2. You’re conducting community engagement or staff engagement
As part of your engagement with your users—or your community engagement, as public services tend to call their user research—you might use the tool as an activity that you have your community members do. We tend to get the best insights when we get the people we’re empathizing with to fill out the empathy map themselves.
For example, when we're facilitating with library staff to include their voice in an engagement project or in an upcoming strategic plan, we’ll often have all of the staff members fill in an empathy map to describe their experience within their role at the library, including their needs and obstacles. They’re typically anonymous, and when we analyze them afterward we can pick out what’s going well in the library environment and where the opportunities for improvement may exist.
We used the empathy map below (front and back) in an engagement project with aging adults to help improve their experience in the health care system in New York. During one of our Stakeholder Labs (similar to a focus group), we had aging adults fill in the map below.
3. You need buy-in for an idea AND/or you’re building an advocacy strategy
Often when we fill in empathy maps, we’re empathizing with a persona, or a hypothetical user. In this case, we’re empathizing with a real person. When you’re advocating an idea, a policy, or anything, really, you’re generally trying to convince someone or a group of people to buy into it. Understanding how to approach that person or group by filling out an empathy map for them helps you be more effective and efficient in your efforts.

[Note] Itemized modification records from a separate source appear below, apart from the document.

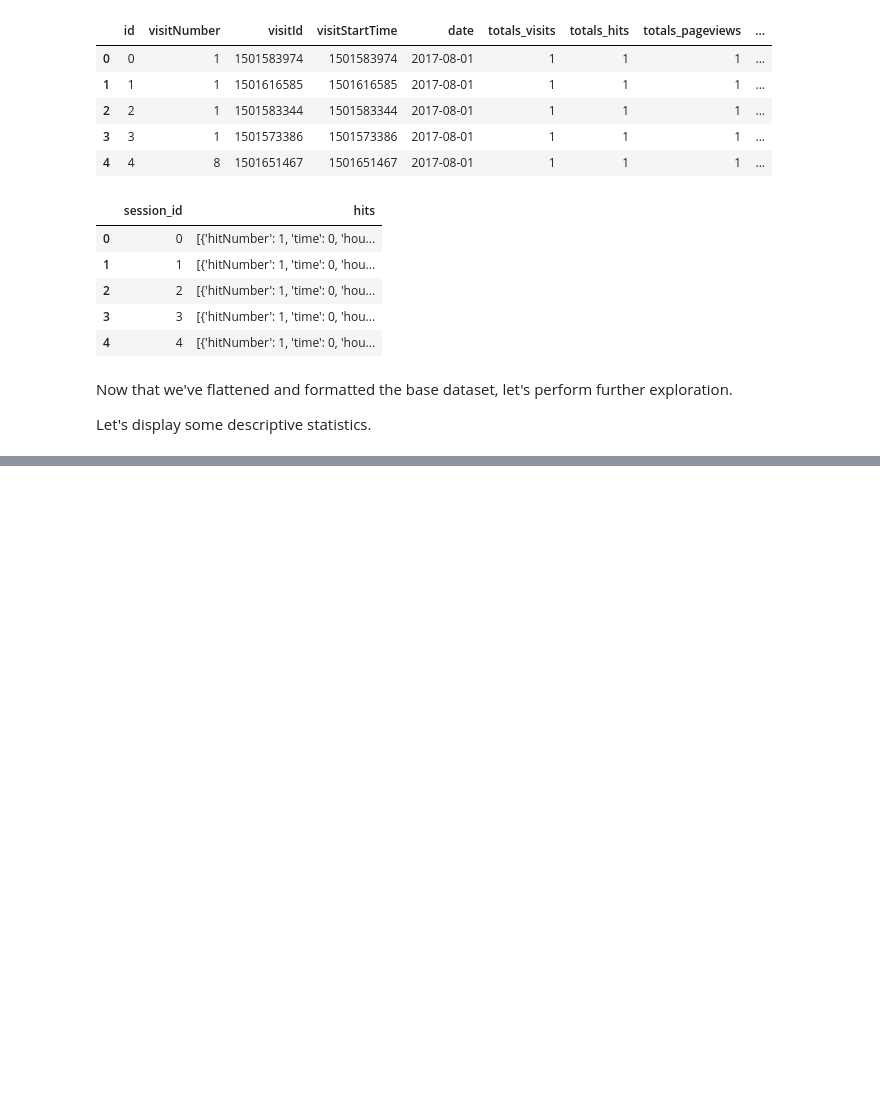
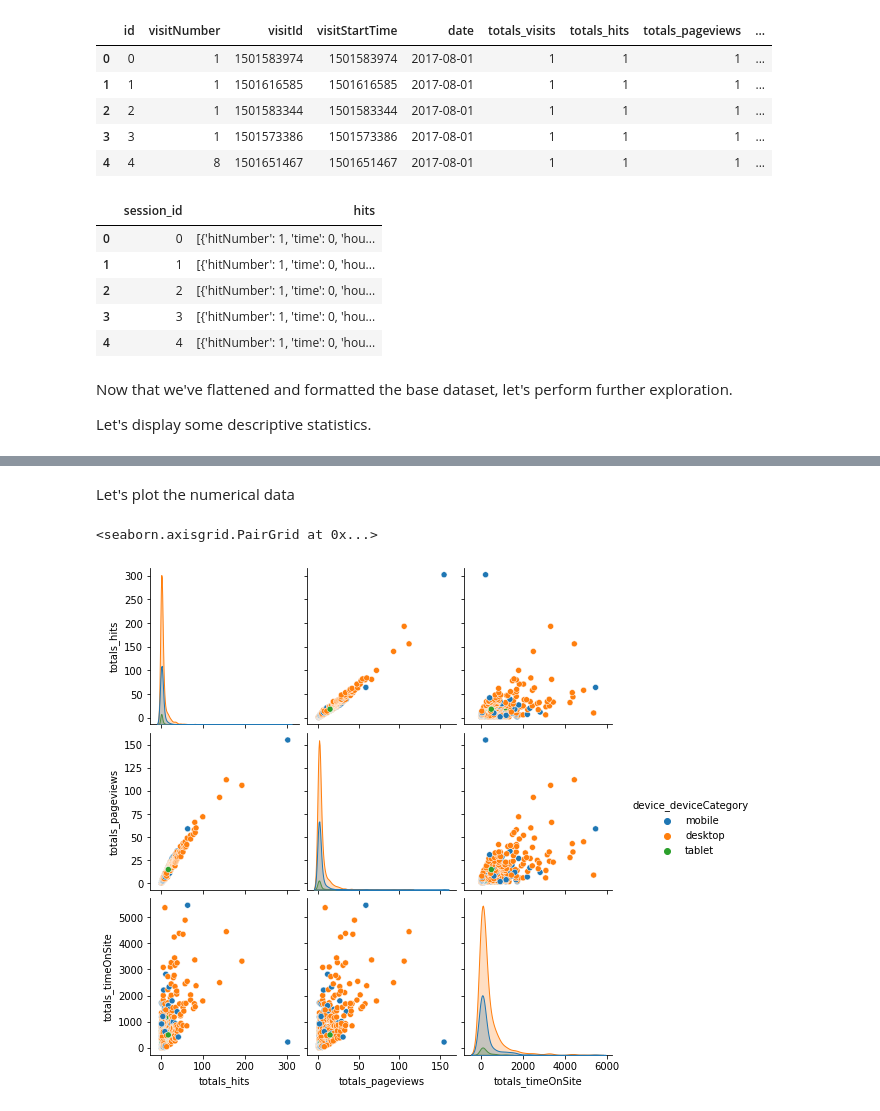
Before and after one commit to lamparelli/analytics_eda, a Jupyter notebook: eda.ipynb, the cells around one changed output, grey strips where cells are left out. Cells and saved outputs as stored; diff of their text form; code cells hidden in the pictures; blank space fills up the shorter version.

Commit message:
explored numeric data

```diff
--- a/eda.ipynb
+++ b/eda.ipynb
@@ -318,0 +329,10 @@ df.describe(include="all")
+# %%
+colsToDelete = [
+    "visitNumber", "visitId", "visitStartTime", "totals_visits", "totals_bounces", "totals_transactions",
+    "totals_transactionRevenue", "totals_newVisits", "totals_totalTransactionRevenue", "totals_sessionQualityDim",
+    "customDimensions_index", "customDimensions_value", "trafficSource_adwordsClickInfo_gclId",
+    "device_browserSize", "device_mobileDeviceBranding", "device_mobileInputSelector", "device_mobileDeviceMarketingName",
+    "device_flashVersion", "device_isMobile", "device_mobileDeviceInfo", "device_screenColors", "device_screenResolution", "geoNetwork_latitude", "geoNetwork_longitude",
+    "geoNetwork_networkLocation", "trafficSource_adwordsClickInfo_page"
+]
+df.drop(columns=colsToDelete, inplace=True)
@@ -318,0 +368,8 @@ df.describe(include="all")
+# %% [markdown]
+Let's plot the numerical data
+# %%
+import seaborn as sns
+sns.pairplot(df.drop(columns=["id", "fullVisitorId"]), hue="device_deviceCategory")
+# %% [output]
+<seaborn.axisgrid.PairGrid at 0x...>
+[figure, added]
```
Also changed, not shown: parts of 7 cells of this notebook.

For example, last year we facilitated a group who wanted to bring a major event to their town, and to do so they needed to get the mayor behind them. As a group, we filled in an empathy map for the mayor. It helped the group understand what the mayor’s needs are—for example, the need for the broader community to be asking for the event, not just this group of people—so that they can plan to meet that need. Understanding the context of that person outside of just what you’re asking of them can also be helpful to build your relationship with them and create sensitivity to their experience as a whole.
As we recognize more and more the importance of the experience of our user and human-centred design gains popularity, tools like an empathy map give us an easy place to start. Have you used an Empathy Map in the past? Where have you found it to be useful?

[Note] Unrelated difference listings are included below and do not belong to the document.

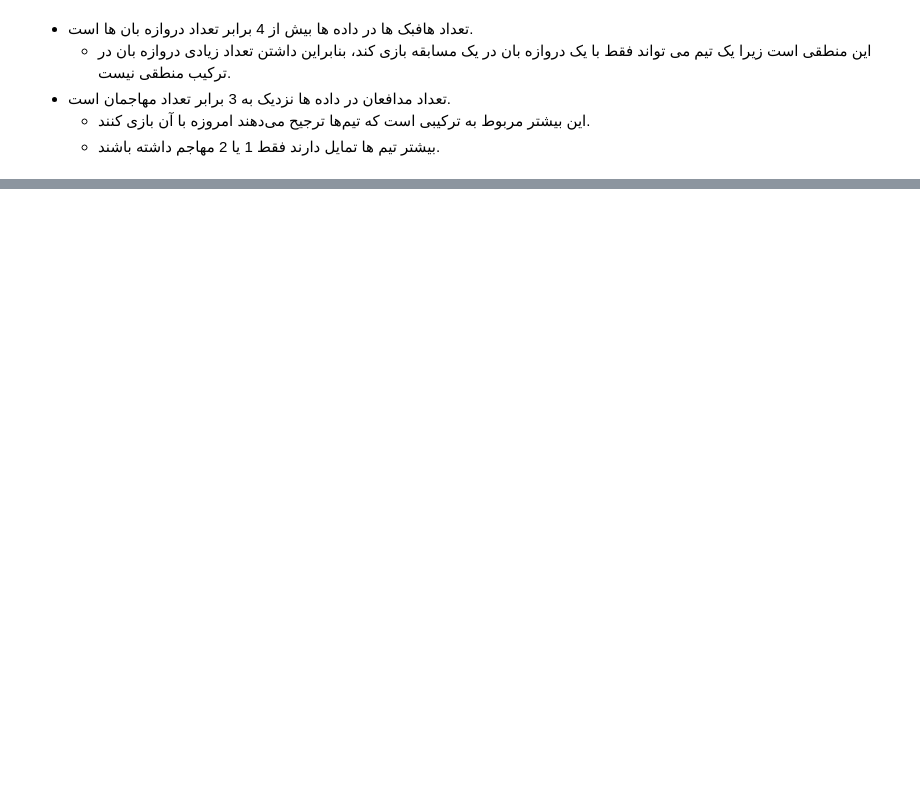
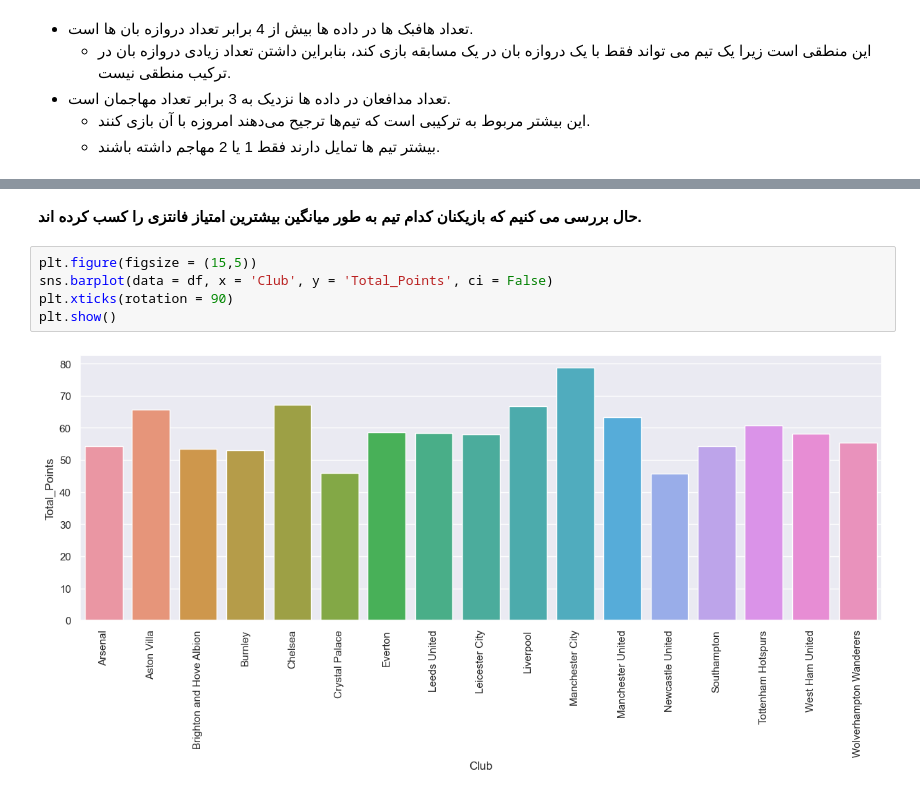
Before and after one commit to RmanAkbarzadeh/Fantasy-sport, a Jupyter notebook: fantasy_football.ipynb, the cells around one changed output, grey strips where cells are left out. Cells and saved outputs as stored; diff of their text form; blank space fills up the shorter version.

```diff
--- a/fantasy_football.ipynb
+++ b/fantasy_football.ipynb
@@ -393,0 +419,9 @@ labeled_barplot(df, 'Position')
+# %% [markdown]
+**حال بررسی می کنیم که بازیکنان کدام تیم به طور میانگین بیشترین امتیاز فانتزی را کسب کرده اند.**
+# %%
+plt.figure(figsize = (15,5))
+sns.barplot(data = df, x = 'Club', y = 'Total_Points', ci = False)
+plt.xticks(rotation = 90)
+plt.show()
+# %% [output]
+[figure, added]
```
Also changed, not shown: parts of 58 cells of this notebook.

Haven't used one before? Download and print out our empathy map below to get started!